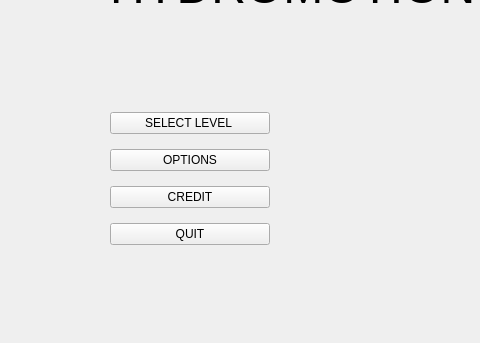
Above: MainMenu.ui from henryqingmo/Hydromotion before the change; both pictures show x 0 to 480 and y 257 to 600 of the 800 by 600 pixel window. Below: the same form after it.
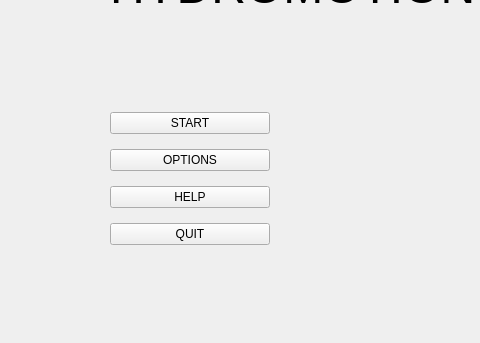
That is the form after the change.

Patch:
```diff
--- a/MainMenu.ui
+++ b/MainMenu.ui
@@ -26,7 +26,7 @@
     <item>
      <widget class="QPushButton" name="selectButton">
       <property name="text">
-       <string>SELECT LEVEL </string>
+       <string>START</string>
       </property>
      </widget>
     </item>
@@ -40,7 +40,7 @@
     <item>
      <widget class="QPushButton" name="creditButton">
       <property name="text">
-       <string>CREDIT</string>
+       <string>HELP</string>
       </property>
      </widget>
     </item>
```
Left out of the diff: 4 changed lines with no effect on the pictures.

** PROBLEM TO SOLVE **
What you return should be the whole listing, word for word, without its pictures.

** ANSWER TO THE PROBLEM **
Above: MainMenu.ui from henryqingmo/Hydromotion before the change; both pictures show x 0 to 480 and y 257 to 600 of the 800 by 600 pixel window. Below: the same form after it.
That is the form after the change.

Patch:
```diff
--- a/MainMenu.ui
+++ b/MainMenu.ui
@@ -26,7 +26,7 @@
     <item>
      <widget class="QPushButton" name="selectButton">
       <property name="text">
-       <string>SELECT LEVEL </string>
+       <string>START</string>
       </property>
      </widget>
     </item>
@@ -40,7 +40,7 @@
     <item>
      <widget class="QPushButton" name="creditButton">
       <property name="text">
-       <string>CREDIT</string>
+       <string>HELP</string>
       </property>
      </widget>
     </item>
```
Left out of the diff: 4 changed lines with no effect on the pictures.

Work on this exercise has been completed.